** Opening DATASET RECORDS block **

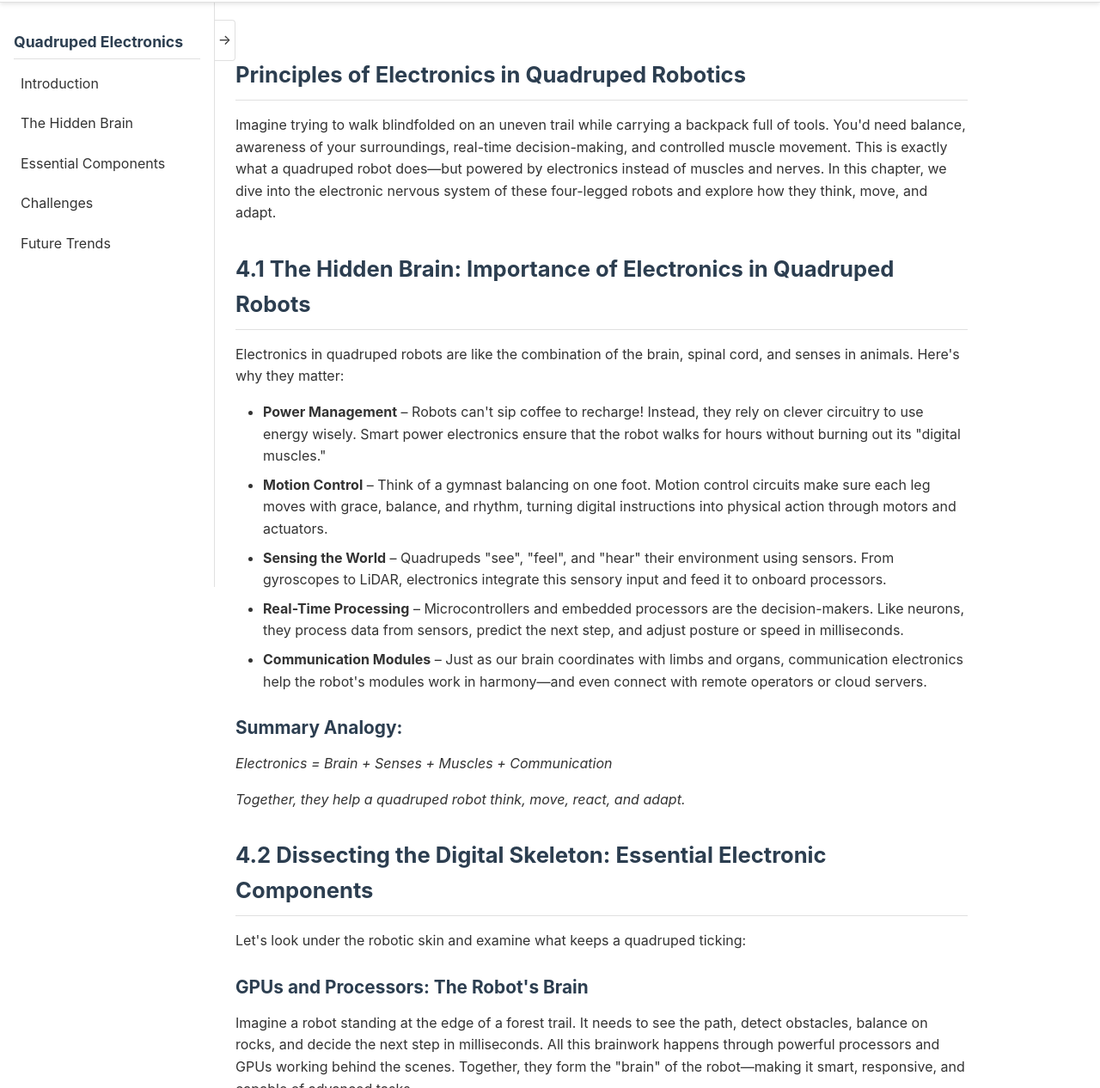
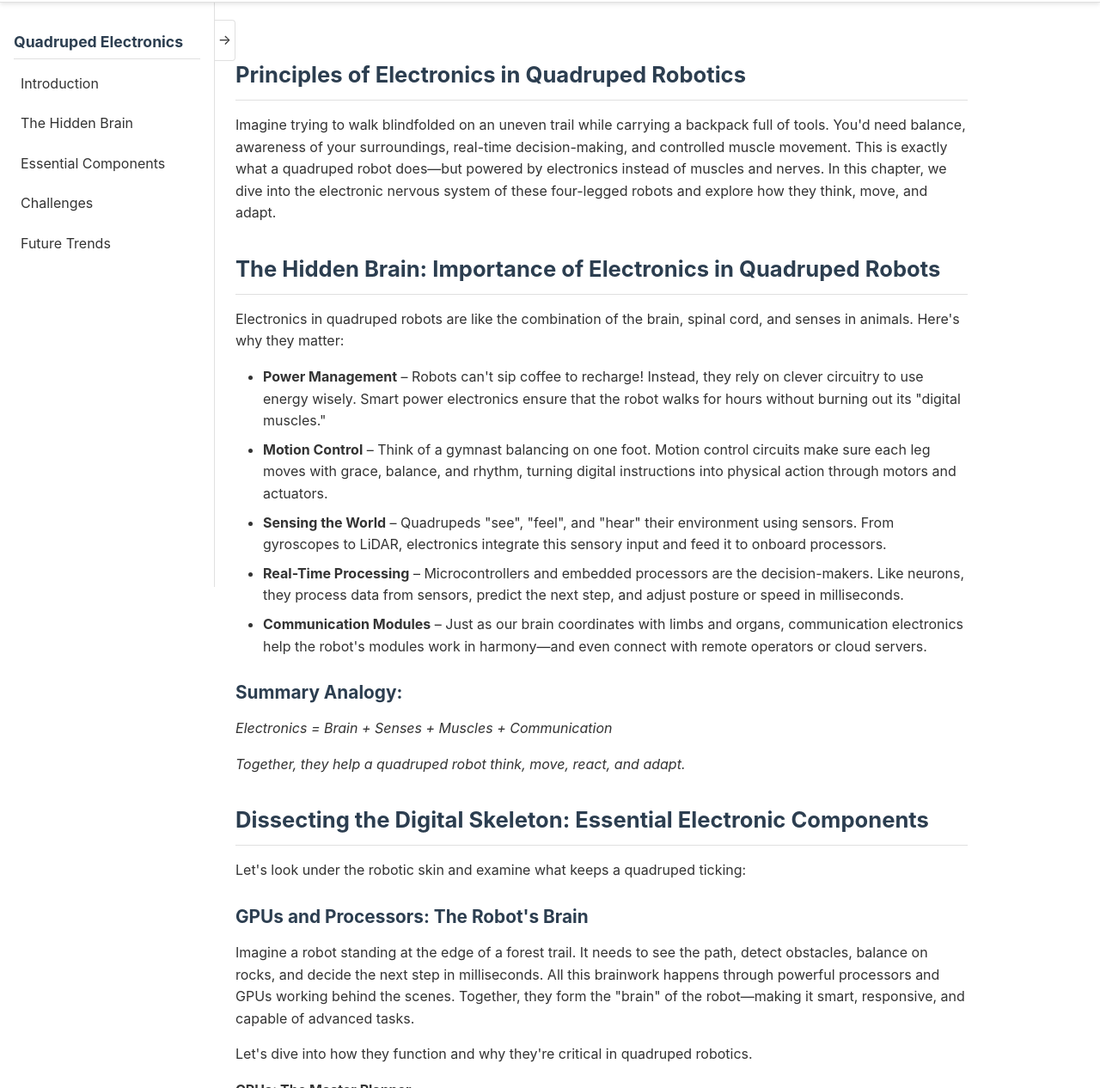
Before and after one commit to Arjav14/Electronics-for-robotics, a plain HTML site: page index.html in a window 1280 px wide. Shown: the part 117-1383 px from the top of the page at 86% size. Drawn offline with Linux system fonts and the light colour scheme.

Commit message:
Update index.html

```diff
--- a/index.html
+++ b/index.html
@@ -37,7 +37,7 @@
             </section>
 
             <section id="hidden-brain">
-                <h2>4.1 The Hidden Brain: Importance of Electronics in Quadruped Robots</h2>
+                <h2>The Hidden Brain: Importance of Electronics in Quadruped Robots</h2>
                 <p>Electronics in quadruped robots are like the combination of the brain, spinal cord, and senses in animals. Here's why they matter:</p>
                 <ul>
                     <li><strong>Power Management</strong> – Robots can't sip coffee to recharge! Instead, they rely on clever circuitry to use energy wisely. Smart power electronics ensure that the robot walks for hours without burning out its "digital muscles."</li>
@@ -53,7 +53,7 @@
             </section>
 
             <section id="components">
-                <h2>4.2 Dissecting the Digital Skeleton: Essential Electronic Components</h2>
+                <h2>Dissecting the Digital Skeleton: Essential Electronic Components</h2>
                 <p>Let's look under the robotic skin and examine what keeps a quadruped ticking:</p>
 
                 <h3>GPUs and Processors: The Robot's Brain</h3>
```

** Closing DATASET RECORDS block **

§ **INSTRUCTIONS FOR THE TASK**
Only lines with the word "section" should be collected from the material.

§ **RESULT BELOW**
             </section>
             <section id="hidden-brain">
             </section>
             <section id="components">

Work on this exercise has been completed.